For years, I’ve written, spoken, and advocated that practices need to have great systems in place. I’ve also said that when something isn’t going well, it’s usually the result of the lack of a system or of a system that needs fine-tuning. After all, when you have good reliable systems in place and things aren’t left to chance or personality, tasks are more likely to be completed consistently and properly. Think of what would happen if the airlines didn’t use checklists. Not only would your baggage be less likely to go where you’re going, but passenger safety would be put at risk.

In our practices, checklists and systems are essential to ensure good patient care. If you dispense lens X, your staff should know the proper way to instruct the patient to use lens care product Y. If your protocol for a scleral follow up is one week after dispensing, your front desk needs to know how to appoint that.

All of this said, there are some pitfalls to having systems in place.

Feeling Locked In

Creativity and the ability to improve things may suffer. With too many things scripted or pre-planned, the ability to move your practice forward may suffer or be slowed down. Employees may feel that their input to improve what appears to be a well-honed legacy process might not be welcome.

Tackle this head on by creating a culture of challenge. Let employees know that while a process is in place and appears to be working, that doesn’t mean that it can’t be modified. Rather, ask them to attempt to modify it. The only constant here should be that things must be modified in the context of your practice values and mission. So, if your practice foundation is built on providing exemplary clinical care, any changes to a system have to keep that as a hallmark. Everything from how, what time, and how often to check voicemail; when to order diagnostic lenses and how many to order; and where to order paper towels from or make a bank deposit counts!


Next, with lots of systems in place, boredom and the ensuing lack of energy is a genuine potential danger to your practice. Going back to the airlines, or remembering the last time you checked in at a hotel front desk, think about the robotic way in which the safety instructions were read or how you were greeted. In this case, autopilot doesn’t apply only to the person flying the plane!

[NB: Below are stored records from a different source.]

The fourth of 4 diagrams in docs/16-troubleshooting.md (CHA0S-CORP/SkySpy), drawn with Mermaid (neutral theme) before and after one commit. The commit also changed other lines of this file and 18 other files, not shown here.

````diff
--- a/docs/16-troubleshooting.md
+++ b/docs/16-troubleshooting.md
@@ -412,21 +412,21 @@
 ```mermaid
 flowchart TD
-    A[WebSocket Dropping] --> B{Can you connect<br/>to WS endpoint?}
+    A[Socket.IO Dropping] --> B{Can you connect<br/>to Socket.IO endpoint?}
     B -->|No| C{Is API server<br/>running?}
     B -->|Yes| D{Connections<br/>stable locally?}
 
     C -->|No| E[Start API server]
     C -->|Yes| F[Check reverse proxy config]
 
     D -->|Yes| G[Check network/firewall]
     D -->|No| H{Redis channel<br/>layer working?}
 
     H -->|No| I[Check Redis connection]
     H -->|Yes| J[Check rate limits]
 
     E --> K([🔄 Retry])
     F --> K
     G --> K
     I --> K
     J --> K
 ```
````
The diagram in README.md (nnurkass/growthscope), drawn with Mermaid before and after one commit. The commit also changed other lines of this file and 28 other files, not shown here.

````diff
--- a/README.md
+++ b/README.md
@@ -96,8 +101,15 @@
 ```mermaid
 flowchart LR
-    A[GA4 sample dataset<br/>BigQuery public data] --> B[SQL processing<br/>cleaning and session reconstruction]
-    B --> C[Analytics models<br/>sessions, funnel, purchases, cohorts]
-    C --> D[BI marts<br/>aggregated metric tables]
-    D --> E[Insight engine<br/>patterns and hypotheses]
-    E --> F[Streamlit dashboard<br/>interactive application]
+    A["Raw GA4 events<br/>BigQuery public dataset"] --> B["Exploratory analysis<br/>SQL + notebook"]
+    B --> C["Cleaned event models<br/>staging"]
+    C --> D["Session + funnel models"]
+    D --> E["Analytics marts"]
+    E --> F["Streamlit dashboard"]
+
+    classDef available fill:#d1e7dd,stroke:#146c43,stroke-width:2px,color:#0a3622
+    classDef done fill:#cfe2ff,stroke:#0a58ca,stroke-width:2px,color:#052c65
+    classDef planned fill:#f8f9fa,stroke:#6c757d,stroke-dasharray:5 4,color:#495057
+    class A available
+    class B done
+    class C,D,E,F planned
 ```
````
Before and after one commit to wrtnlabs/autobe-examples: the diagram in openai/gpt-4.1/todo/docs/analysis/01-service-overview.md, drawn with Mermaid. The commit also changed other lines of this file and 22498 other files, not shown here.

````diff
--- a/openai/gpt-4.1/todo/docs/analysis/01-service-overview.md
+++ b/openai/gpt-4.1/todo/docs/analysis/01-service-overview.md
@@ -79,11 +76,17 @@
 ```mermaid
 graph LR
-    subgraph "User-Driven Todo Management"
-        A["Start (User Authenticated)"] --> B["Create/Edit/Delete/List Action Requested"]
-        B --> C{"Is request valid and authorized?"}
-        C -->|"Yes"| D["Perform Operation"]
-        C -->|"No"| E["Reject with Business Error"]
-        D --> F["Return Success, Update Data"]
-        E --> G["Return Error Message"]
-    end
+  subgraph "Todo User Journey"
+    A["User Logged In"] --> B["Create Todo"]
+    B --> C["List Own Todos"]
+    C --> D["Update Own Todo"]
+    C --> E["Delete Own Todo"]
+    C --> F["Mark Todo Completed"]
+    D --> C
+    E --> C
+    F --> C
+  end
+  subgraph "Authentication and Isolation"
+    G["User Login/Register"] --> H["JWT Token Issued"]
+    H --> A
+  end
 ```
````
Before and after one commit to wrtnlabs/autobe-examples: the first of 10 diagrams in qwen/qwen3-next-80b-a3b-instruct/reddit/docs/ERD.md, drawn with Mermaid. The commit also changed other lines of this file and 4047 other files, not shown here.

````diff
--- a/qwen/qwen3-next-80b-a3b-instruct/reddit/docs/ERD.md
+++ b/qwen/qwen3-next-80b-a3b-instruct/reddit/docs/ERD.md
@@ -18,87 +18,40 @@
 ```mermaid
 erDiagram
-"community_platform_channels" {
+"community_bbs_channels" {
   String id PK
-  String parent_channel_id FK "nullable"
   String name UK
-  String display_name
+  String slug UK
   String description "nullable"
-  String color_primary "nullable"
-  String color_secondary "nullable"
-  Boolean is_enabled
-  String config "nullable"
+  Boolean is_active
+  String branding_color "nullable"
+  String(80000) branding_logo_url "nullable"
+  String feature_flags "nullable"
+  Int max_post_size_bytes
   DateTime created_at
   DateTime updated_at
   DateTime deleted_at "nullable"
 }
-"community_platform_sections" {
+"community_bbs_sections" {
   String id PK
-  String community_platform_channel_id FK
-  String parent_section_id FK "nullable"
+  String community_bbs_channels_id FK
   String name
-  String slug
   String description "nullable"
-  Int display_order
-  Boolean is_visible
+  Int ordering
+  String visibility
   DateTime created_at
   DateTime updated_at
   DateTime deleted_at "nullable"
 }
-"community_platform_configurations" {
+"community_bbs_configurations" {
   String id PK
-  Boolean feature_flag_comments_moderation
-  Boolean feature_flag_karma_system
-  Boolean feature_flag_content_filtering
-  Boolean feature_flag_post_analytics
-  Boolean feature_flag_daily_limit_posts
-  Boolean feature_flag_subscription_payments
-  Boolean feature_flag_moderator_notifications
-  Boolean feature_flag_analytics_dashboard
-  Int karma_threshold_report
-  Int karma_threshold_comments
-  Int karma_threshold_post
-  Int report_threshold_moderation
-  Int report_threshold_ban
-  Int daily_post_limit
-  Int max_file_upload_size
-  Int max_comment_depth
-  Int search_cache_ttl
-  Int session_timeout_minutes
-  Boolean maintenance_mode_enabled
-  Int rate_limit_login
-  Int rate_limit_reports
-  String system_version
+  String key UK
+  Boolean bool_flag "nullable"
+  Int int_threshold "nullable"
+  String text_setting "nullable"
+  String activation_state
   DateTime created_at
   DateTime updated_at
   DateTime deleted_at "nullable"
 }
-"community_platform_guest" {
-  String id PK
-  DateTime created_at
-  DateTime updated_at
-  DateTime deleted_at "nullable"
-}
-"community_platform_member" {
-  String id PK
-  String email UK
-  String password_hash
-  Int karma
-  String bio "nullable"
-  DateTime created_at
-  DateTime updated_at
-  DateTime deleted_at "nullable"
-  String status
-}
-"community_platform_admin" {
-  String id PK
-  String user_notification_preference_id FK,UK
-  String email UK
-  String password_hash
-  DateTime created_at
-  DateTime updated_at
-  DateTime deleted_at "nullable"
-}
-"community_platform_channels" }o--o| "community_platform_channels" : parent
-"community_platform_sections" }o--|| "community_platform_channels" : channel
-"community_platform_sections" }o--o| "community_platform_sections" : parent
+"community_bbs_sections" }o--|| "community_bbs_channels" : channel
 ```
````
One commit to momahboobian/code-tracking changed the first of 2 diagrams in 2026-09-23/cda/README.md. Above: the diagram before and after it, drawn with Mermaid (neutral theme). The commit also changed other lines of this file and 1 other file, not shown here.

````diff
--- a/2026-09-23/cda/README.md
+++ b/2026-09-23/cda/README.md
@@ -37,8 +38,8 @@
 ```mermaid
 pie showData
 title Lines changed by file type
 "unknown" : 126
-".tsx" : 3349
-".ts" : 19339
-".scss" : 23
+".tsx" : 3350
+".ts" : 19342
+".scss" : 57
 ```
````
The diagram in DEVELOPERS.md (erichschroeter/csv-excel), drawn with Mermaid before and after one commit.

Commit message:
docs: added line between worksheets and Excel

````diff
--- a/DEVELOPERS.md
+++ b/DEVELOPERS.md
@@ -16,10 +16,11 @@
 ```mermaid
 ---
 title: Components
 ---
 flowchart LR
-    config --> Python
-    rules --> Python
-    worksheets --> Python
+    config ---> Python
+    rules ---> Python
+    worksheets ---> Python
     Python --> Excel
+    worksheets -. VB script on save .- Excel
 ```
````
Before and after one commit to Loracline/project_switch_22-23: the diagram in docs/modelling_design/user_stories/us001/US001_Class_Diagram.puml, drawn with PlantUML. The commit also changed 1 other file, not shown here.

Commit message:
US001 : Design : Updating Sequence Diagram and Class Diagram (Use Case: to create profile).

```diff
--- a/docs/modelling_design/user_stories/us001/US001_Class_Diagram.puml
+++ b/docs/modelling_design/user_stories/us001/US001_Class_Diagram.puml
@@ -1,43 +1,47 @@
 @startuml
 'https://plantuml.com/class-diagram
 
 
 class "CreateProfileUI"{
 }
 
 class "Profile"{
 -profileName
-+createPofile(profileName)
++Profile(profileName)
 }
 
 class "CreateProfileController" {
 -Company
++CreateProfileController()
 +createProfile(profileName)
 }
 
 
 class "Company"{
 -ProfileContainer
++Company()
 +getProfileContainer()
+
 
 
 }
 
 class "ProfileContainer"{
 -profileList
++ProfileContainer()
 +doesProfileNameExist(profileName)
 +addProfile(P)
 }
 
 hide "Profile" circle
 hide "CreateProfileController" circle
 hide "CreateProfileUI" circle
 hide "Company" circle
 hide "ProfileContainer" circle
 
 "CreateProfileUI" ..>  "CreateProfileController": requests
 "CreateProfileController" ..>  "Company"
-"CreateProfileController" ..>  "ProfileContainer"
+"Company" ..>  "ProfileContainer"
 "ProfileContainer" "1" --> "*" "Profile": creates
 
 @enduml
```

The same thing can easily happen in our practices if we’re not alert and careful. This is especially challenging in a contact lens practice since, by design, the clinical nature of what we do is often repetitive. For example, when a patient asks, “So doc, what exactly is astigmatism?” recognize that you’re already formulating your response based on the last 26,000 times you were asked the same question. This doesn’t mean your response is bad. It simply means that if you’re not careful, it will be delivered by rote without the conscious realization that the person to whom you’re speaking might be hanging on your every word. Also, a mechanical response runs the risk of the patient focusing on your delivery rather than on your message.

To combat repetitiveness and its ability to drain energy, consider changing up systems (and make that a system!) every three months.

Recognizing that good systems and processes are essential to your practice, and doing something to ensure that they don’t ultimately damage your practice, is the hallmark of a great CEO. In fact, one system that a good CEO should institute is an intermittent review of current systems! CLS

Dr. Gerber is the president of the Power Practice, a company offering proven and comprehensive practice and profit building systems. You can reach him at and follow him on Twitter @PowerYourDream.